* [Aim of the task]: In the data that follows, count each line holding the string "empty"; answer with the number only.
___ Provided records ___
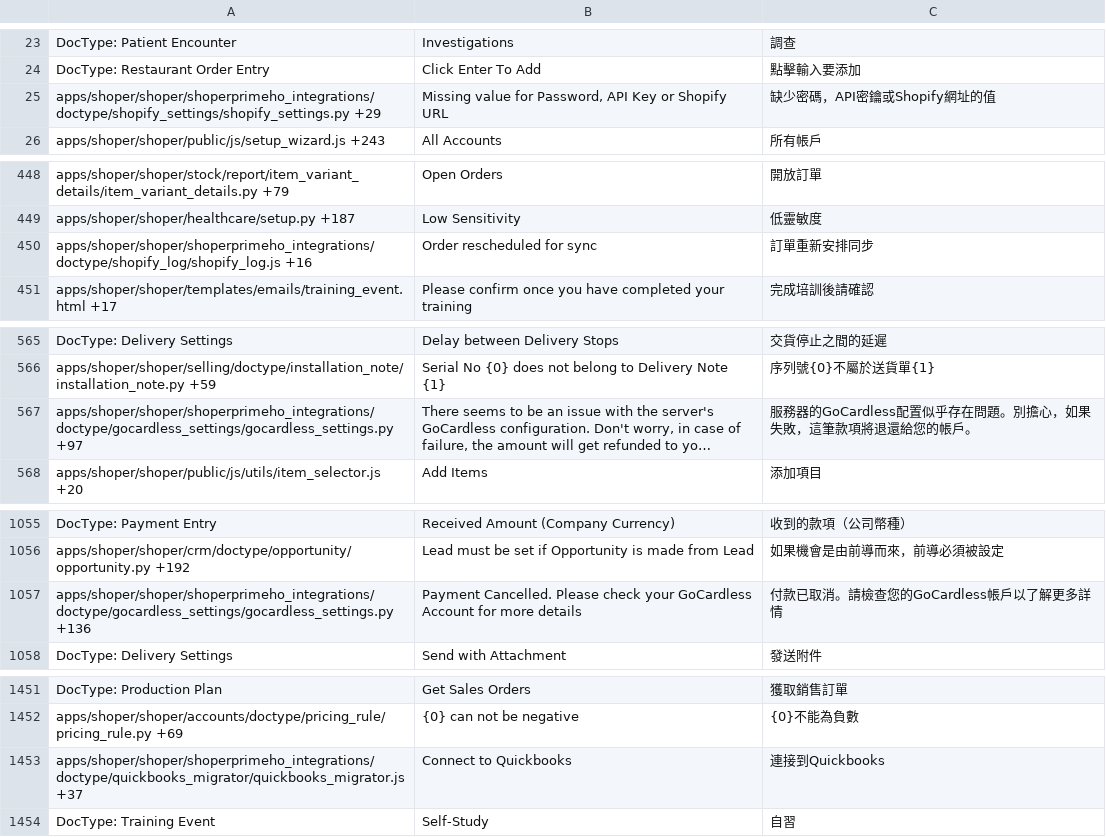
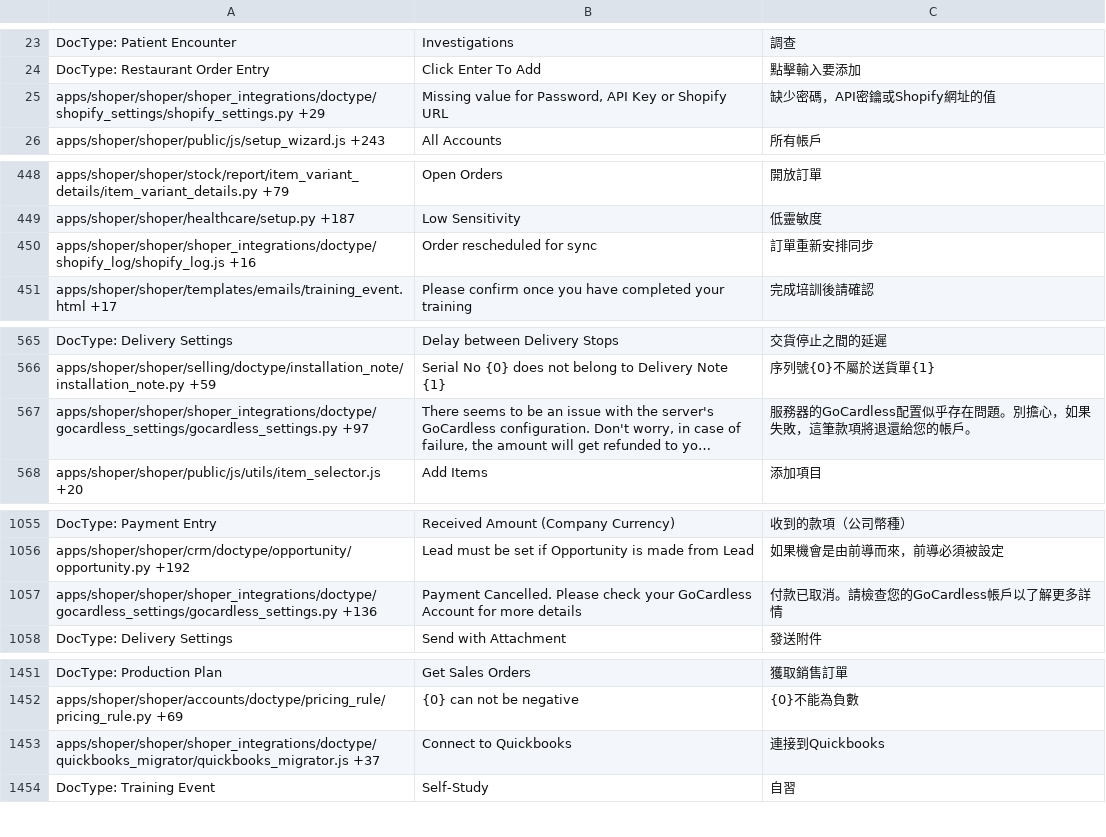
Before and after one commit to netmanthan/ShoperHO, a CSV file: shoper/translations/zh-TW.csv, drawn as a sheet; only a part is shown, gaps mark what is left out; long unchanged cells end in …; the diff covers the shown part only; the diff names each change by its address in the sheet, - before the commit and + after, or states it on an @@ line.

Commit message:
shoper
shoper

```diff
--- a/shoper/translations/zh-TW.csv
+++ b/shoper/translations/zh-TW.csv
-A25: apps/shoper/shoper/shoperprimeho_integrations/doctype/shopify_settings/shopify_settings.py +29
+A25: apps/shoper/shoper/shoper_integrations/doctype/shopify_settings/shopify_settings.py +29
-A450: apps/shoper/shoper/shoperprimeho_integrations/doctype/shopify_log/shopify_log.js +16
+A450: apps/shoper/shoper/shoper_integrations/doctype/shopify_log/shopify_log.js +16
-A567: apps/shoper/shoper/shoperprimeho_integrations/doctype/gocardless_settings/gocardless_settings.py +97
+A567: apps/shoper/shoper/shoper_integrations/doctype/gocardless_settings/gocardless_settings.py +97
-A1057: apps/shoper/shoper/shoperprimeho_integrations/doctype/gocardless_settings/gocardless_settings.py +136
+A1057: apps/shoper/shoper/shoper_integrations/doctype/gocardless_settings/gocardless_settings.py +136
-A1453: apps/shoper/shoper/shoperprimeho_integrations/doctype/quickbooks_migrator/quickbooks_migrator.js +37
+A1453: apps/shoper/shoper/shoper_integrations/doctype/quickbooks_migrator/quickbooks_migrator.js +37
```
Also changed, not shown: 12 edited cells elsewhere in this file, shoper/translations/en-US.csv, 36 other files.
___
___ Provided records ___
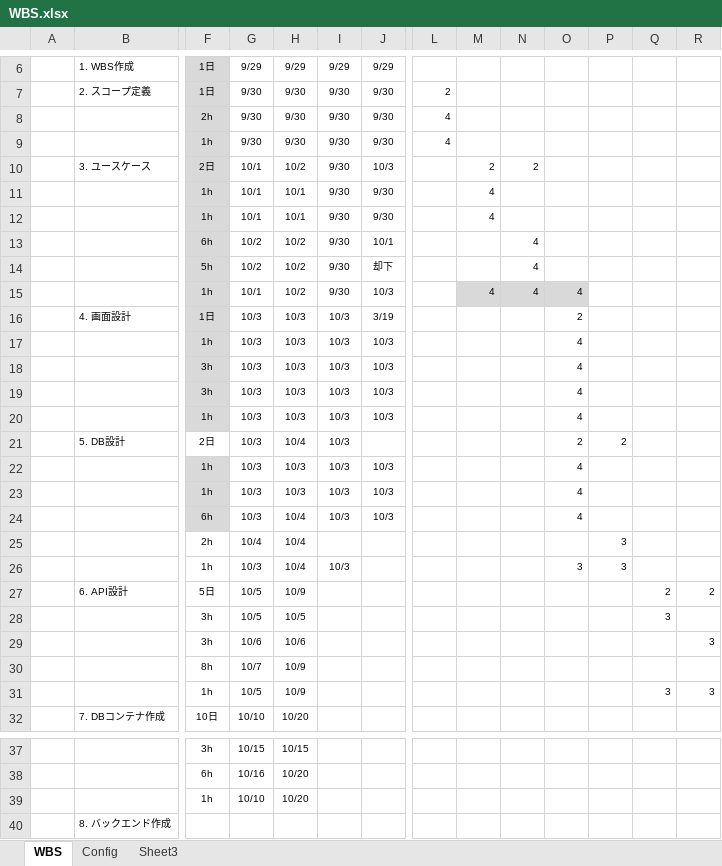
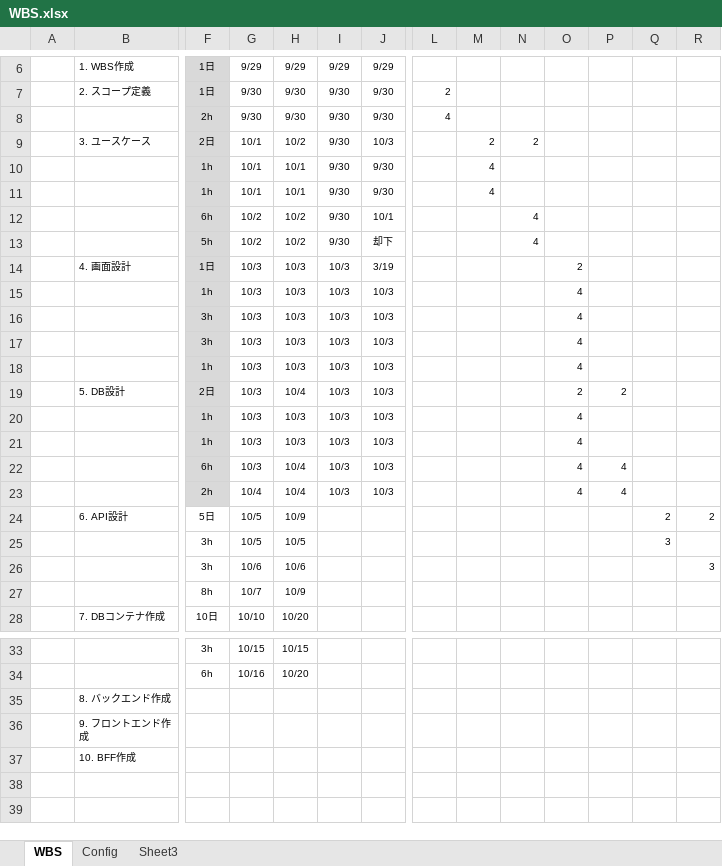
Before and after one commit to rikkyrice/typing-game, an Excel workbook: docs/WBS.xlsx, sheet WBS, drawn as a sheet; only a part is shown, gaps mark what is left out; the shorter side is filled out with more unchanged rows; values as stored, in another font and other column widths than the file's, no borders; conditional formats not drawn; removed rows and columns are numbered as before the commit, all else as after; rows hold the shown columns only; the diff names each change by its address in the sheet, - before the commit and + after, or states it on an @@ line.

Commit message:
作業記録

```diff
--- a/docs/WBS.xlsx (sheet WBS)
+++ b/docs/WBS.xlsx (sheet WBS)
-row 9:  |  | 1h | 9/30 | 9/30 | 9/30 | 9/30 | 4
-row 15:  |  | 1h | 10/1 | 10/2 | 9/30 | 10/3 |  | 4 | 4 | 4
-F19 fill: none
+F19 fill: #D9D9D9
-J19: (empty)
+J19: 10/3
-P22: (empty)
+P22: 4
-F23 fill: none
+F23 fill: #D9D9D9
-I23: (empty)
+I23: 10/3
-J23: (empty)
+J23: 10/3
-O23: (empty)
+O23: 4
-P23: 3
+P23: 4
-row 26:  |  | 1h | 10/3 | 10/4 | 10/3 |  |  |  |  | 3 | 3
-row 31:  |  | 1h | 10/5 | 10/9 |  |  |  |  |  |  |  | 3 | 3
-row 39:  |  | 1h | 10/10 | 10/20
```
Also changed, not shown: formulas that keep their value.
___
* [Reply to the exercise]: 5